Victorian literature for audiences of all ages provides a broad foundation upon which to explore complex and evolving ideas about young people. In turn, this collection argues, contemporary works for young people that draw on Victorian literature and culture ultimately reflect our own disruptions and upheavals, particularly as they relate to child and adolescent readers and our experiences of them.
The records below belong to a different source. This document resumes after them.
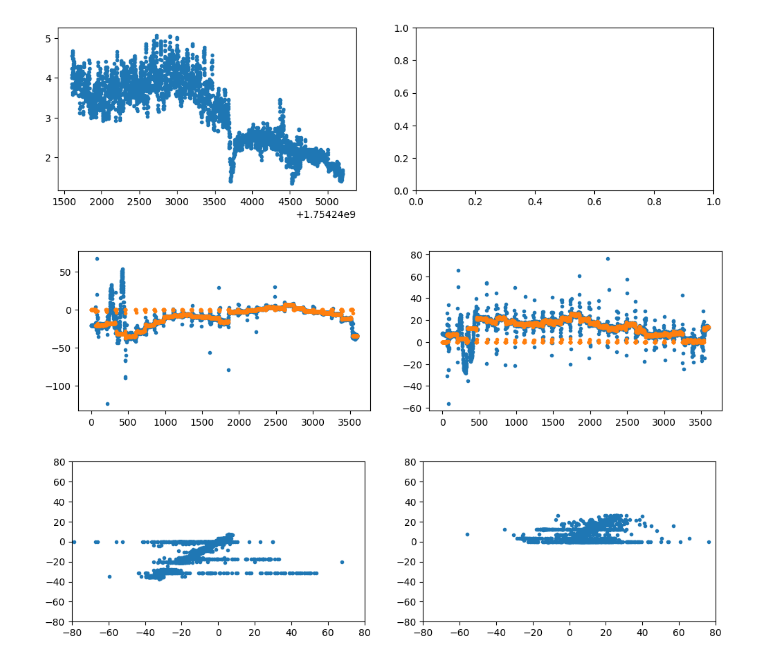
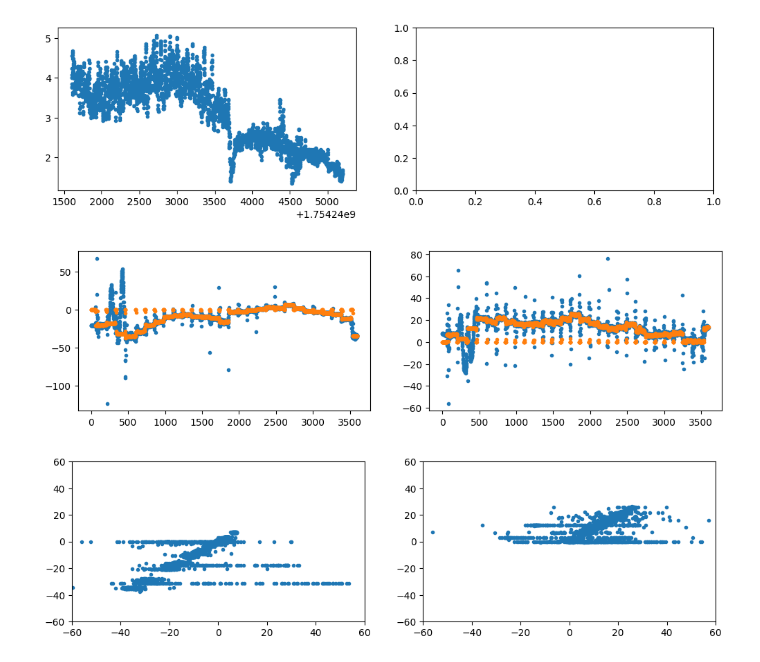
Before and after one commit to ska-sa/dvs, a Jupyter notebook: notebooks/Tiltmeter Demo.ipynb, the cells around one changed output. Cells and saved outputs as stored; diff of their text form; code cells hidden in the pictures.

```diff
--- a/notebooks/Tiltmeter Demo.ipynb
+++ b/notebooks/Tiltmeter Demo.ipynb
@@ -225,22 +241,0 @@ axs[0].plot(TS, wgust, '.');
-# %%
-# These were the values applied by the ACU (need to change the sign to match the same sense as katsepnt)
-act_az_corr, act_el_corr = [-katselib.getsensorvalues("%s_%s"%(ant,_), TS, interpolate='linear')[1] \
-                        for _ in ['dsm_azTiltCorr','dsm_elTiltCorr']] # arcsec
-
-# Use the katsepnt model to calculate what the corrections should have been
-az_corr, el_corr = katsepnt.get_tilt_corr(TS, ant) # arcsec
-
-axs = plt.subplots(1,2, figsize=(12,3))[1]
-axs[0].plot(az_corr, '.')
-axs[0].plot(act_az_corr, '.')
-axs[1].plot(el_corr, '.')
-axs[1].plot(act_el_corr, '.')
-
-axs = plt.subplots(1,2, figsize=(12,3))[1]
-axs[0].plot(az_corr, act_az_corr, '.')
-axs[1].plot(el_corr, act_el_corr, '.')
-for ax in axs:
-    ax.set_ylim(-80,80); ax.set_xlim(-80,80);
-# %% [output]
-[figure, removed]
-[figure, removed]
@@ -248,0 +244,22 @@ for ax in axs:
+# %%
+# These were the values applied by the ACU (note change of sign to match the same sense as katsepnt)
+act_az_corr, act_el_corr = [-katselib.getsensorvalues("%s_%s"%(ant,_), TS, interpolate='linear')[1] \
+                        for _ in ['dsm_azTiltCorr','dsm_elTiltCorr']] # arcsec
+
+# Use the katsepnt model to calculate what the corrections should have been - from scratch!
+az_corr, el_corr = katsepnt.get_tilt_corr(TS, ant, **katsepnt._TILT_ACTIVE_CAL_(ant)) # arcsec
+
+axs = plt.subplots(1,2, figsize=(12,3))[1]
+axs[0].plot(az_corr, '.')
+axs[0].plot(act_az_corr, '.')
+axs[1].plot(el_corr, '.')
+axs[1].plot(act_el_corr, '.')
+
+axs = plt.subplots(1,2, figsize=(12,3))[1]
+axs[0].plot(az_corr, act_az_corr, '.')
+axs[1].plot(el_corr, act_el_corr, '.')
+for ax in axs:
+    ax.set_ylim(-60,60); ax.set_xlim(-60,60);
+# %% [output]
+[figure, added]
+[figure, added]
```
Also changed, not shown: parts of 26 cells of this notebook.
The essays therein suggest that we struggle now, as the Victorians did then, to assert a cohesive understanding of young readers, and that this lack of cohesion is a result of or a parallel to the disruptions taking place on a larger (even global) scale.

The Victorian Period in Twenty-First Century Children’s and Adolescent Literature and Culture

The Victorian Period in Twenty-First Century Children’s and Adolescent Literature and Culture

Author: Sara K. Day

Publisher: Routledge

ISBN: 9781351376266

Category: Literary Criticism

Page: 252

View: 505

Victorian literature for audiences of all ages provides a broad foundation upon which to explore complex and evolving ideas about young people. In turn, this collection argues, contemporary works for young people that draw on Victorian literature and culture ultimately reflect our own disruptions and upheavals, particularly as they relate to child and adolescent readers and our experiences of them. The essays therein suggest that we struggle now, as the Victorians did then, to assert a cohesive understanding of young readers, and that this lack of cohesion is a result of or a parallel to the disruptions taking place on a larger (even global) scale.

A Place in the Sun

A Place in the Sun

Author: Patrizia Palumbo

Publisher: Univ of California Press

ISBN: 9780520232341

Category: History

Page: 332

View: 292

"This impressive volume succeeds in bringing Italian colonialism into the space of today’s most important debates regarding colonialism and multiculturalism."—Graziela Parati, author of Mediterranean Crossroads "A significant collection that really has no equal to date. The essays in this volume investigate profoundly the relationship between Italian colonialism and Italian society, past and present."—Anthony Tamburri, author of A Semiotic of Rereading

The Embodied Child

The Embodied Child

Author: Roxanne Harde

Publisher: Routledge

ISBN: 9781351588560

Category: Literary Criticism

Page: 280

View: 201

The Embodied Child: Readings in Children’s Literature and Culture brings together essays that offer compelling analyses of children’s bodies as they read and are read, as they interact with literature and other cultural artifacts, and as they are constructed in literature and popular culture. The chapters examine the ideology behind the cultural constructions of the child’s body and the impact they have on society, and how the child’s body becomes a carrier of cultural ideology within the cultural imagination. They also consider the portrayal of children’s bodies in terms of the seeming dichotomies between healthy-vs-unhealthy bodies as well as able-bodied-vs-disabled, and examines flesh-and-blood bodies that engage with literary texts and other media. The contributors bring perspectives from anthropology, communication, education, literary criticism, cultural studies, philosophy, physical education, and religious studies. With wide and astute coverage of disparate literary and cultural texts, and lively scholarly discussions in the introductions to the collection and to each section, this book makes a long-needed contribution to discussions of the body and the child.